Among the entries below, find every line that contains the string "colour", then copy it.
# # #
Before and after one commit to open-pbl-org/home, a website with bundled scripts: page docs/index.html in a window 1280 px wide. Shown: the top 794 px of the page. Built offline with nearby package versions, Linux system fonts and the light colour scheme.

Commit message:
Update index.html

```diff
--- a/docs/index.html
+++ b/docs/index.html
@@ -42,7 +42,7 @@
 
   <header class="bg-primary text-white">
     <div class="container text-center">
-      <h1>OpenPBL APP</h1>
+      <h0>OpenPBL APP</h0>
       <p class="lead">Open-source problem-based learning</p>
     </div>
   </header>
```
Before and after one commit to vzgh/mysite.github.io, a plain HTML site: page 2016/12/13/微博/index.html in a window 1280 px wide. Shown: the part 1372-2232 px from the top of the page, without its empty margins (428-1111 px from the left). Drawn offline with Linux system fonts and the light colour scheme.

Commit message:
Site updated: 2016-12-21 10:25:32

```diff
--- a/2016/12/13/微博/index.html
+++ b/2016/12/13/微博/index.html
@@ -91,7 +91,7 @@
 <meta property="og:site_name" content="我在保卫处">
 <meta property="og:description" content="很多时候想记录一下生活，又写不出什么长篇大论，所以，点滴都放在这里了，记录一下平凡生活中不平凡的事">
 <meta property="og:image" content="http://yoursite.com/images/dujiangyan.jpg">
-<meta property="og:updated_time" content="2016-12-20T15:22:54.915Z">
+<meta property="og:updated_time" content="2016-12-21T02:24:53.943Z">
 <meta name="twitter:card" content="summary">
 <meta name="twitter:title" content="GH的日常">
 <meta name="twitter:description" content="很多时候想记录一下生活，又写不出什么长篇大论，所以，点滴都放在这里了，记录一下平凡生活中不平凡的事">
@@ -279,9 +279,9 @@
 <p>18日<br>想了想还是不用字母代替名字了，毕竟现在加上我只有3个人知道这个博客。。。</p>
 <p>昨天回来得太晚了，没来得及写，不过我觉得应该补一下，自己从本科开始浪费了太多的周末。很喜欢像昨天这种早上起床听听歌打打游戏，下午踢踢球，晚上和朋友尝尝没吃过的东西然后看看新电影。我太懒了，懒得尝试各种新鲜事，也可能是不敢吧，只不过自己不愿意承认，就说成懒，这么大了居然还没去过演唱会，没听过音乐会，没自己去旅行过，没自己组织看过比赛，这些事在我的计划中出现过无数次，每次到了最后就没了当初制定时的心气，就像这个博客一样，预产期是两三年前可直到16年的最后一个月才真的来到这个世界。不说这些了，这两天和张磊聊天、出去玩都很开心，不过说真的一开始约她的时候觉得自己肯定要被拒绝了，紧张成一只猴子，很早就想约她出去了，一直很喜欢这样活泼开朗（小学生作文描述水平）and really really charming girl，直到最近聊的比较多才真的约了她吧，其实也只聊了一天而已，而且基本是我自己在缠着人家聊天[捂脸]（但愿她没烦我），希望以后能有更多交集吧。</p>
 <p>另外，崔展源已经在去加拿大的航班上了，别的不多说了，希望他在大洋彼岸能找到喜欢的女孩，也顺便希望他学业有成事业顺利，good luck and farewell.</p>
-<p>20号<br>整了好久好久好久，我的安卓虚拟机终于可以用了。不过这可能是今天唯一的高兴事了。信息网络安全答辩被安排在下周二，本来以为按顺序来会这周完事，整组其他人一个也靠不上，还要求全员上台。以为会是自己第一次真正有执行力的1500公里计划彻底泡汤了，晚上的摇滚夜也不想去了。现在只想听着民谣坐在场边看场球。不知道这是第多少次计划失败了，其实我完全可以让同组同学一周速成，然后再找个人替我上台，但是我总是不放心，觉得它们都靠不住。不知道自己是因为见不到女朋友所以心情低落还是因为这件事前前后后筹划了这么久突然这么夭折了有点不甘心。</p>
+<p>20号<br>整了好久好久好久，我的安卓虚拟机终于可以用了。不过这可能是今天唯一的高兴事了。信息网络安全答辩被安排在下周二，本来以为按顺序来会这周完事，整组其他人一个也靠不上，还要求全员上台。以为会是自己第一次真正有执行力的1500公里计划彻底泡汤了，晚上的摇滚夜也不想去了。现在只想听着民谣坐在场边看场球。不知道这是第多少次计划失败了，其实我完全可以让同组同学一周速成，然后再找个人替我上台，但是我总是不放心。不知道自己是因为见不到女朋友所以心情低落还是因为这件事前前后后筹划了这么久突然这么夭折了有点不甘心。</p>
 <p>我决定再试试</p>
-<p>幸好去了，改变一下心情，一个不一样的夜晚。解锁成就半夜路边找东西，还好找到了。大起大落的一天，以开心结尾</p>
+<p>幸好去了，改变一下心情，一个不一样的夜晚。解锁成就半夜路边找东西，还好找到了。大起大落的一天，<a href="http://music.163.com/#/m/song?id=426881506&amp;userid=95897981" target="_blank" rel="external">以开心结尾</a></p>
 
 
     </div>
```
# # #
Final answer
Before and after one commit to open-pbl-org/home, a website with bundled scripts: page docs/index.html in a window 1280 px wide. Shown: the top 794 px of the page. Built offline with nearby package versions, Linux system fonts and the light colour scheme.
Before and after one commit to vzgh/mysite.github.io, a plain HTML site: page 2016/12/13/微博/index.html in a window 1280 px wide. Shown: the part 1372-2232 px from the top of the page, without its empty margins (428-1111 px from the left). Drawn offline with Linux system fonts and the light colour scheme.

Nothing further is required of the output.